Schroeder expects requests to increase exponentially over the next two to three weeks as the financial and health-related effects of the restaurant closures begin taking a toll on the industry’s workforce.
Data gathered by Giving Kitchen since the beginning of the health crisis in 2020 also shows women in Atlanta’s restaurant industry are disproportionately impacted and twice as likely as men to request assistance from Giving Kitchen.

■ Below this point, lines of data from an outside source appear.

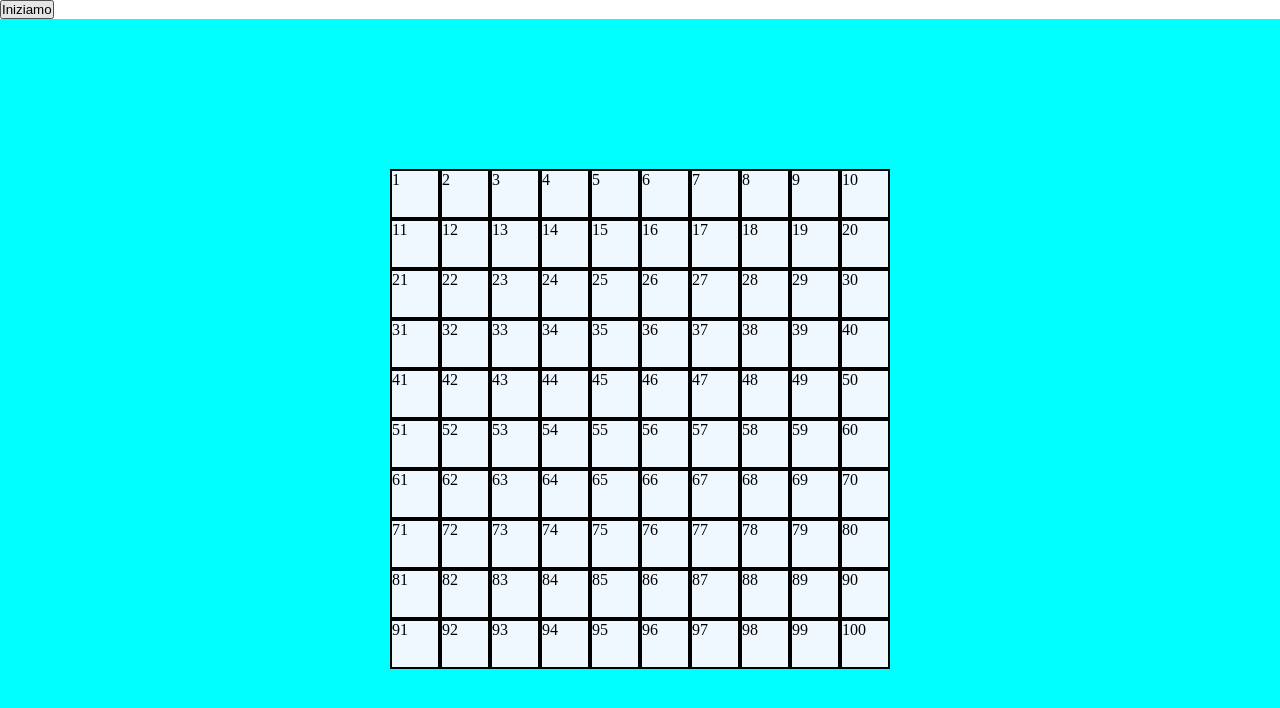
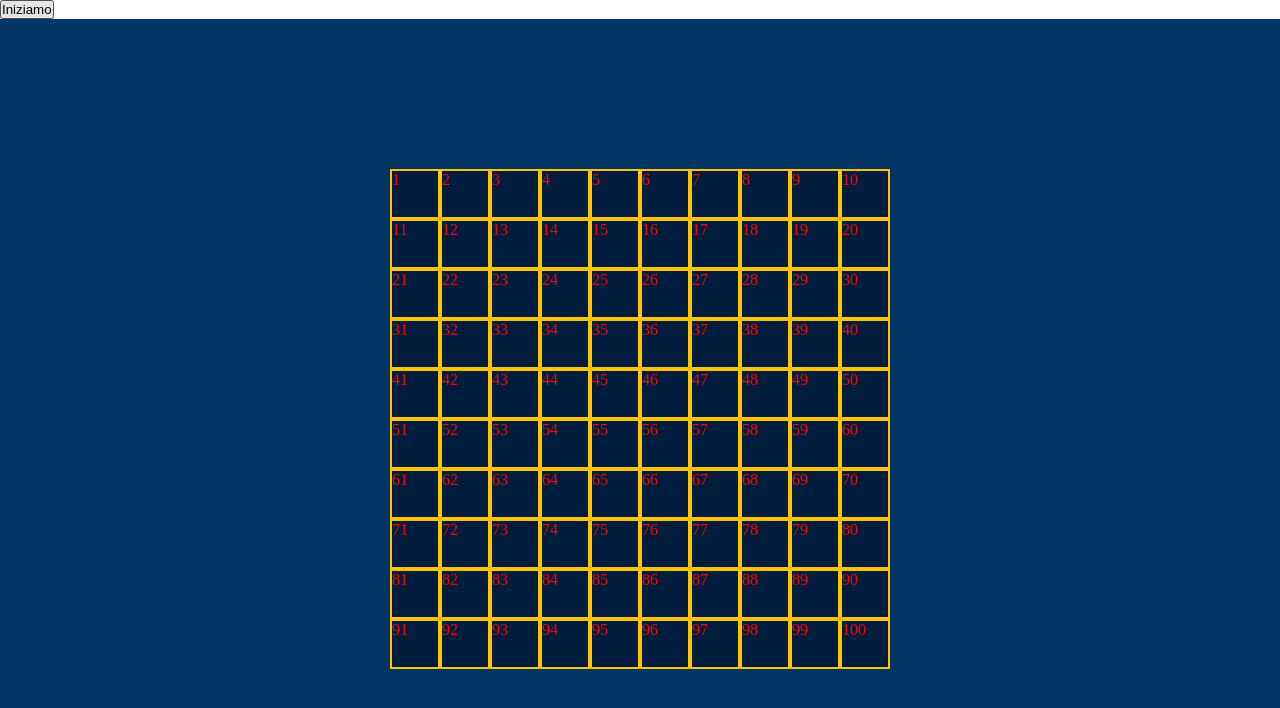
Before and after one commit to SainasFede/js-campominato-grid, a plain HTML site: page index.html in a window 1280 px wide. Drawn offline with Linux system fonts and the light colour scheme.

```diff
--- a/style/style.css
+++ b/style/style.css
@@ -9,7 +9,7 @@
   justify-content: center;
   align-items: center;
   height: 100vh;
-  background-color: aqua;
+  background-color: #003566;
 }
 
 .container{
@@ -17,16 +17,16 @@
   flex-wrap: wrap;
   justify-content: center;
   align-items: center;
-  background-color: brown;
   width: 500px;
   height: 500px;
 }
 
 .box-style{
-  background-color: aliceblue;
-  border: 2px solid black;
+  background-color: #001d3d;
+  border: 2px solid #ffc300;
   width: calc(100% / 10);
   height: calc(100% / 10);
+  color: red;
 }
 
 .lux{
```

Overall, women received 60 percent of all awards from the nonprofit and 65 percent of all funding.
Schroeder says this particular data really stood out and is likely due to the fact many women are the primary caretakers of a child or parent, especially during the pandemic.
These closures are coming at a time when the industry was set to recoup a portion of the revenue lost over 2021. Now the industry faces more uncertainty, and some fear continued shutdowns caused by the latest COVID-19 wave could force many restaurants to shutter permanently.
But, despite the surge in cases, vaccines are keeping their employees from developing more serious COVID-19 infections and avoiding hospitalization.
Fryer says 8ARM employees are staying connected via chat and keeping each other updated on friends in the industry, many of whom are also testing positive and facing temporary restaurant closures in Atlanta ahead of the holidays. Mostly, they’re helping one another cope with anxieties over the loss of income and fears surrounding possible long-term side effects of COVID-19.
“I’m not sure any of us expected this level of speed, intensity, and breadth this virus has taken hold within our community,” says Fryer. “It’s especially hurtful now, not just because of the loss of business, but because it will inevitably keep many of us from our families over the holidays, after already being separated during the holidays last year.”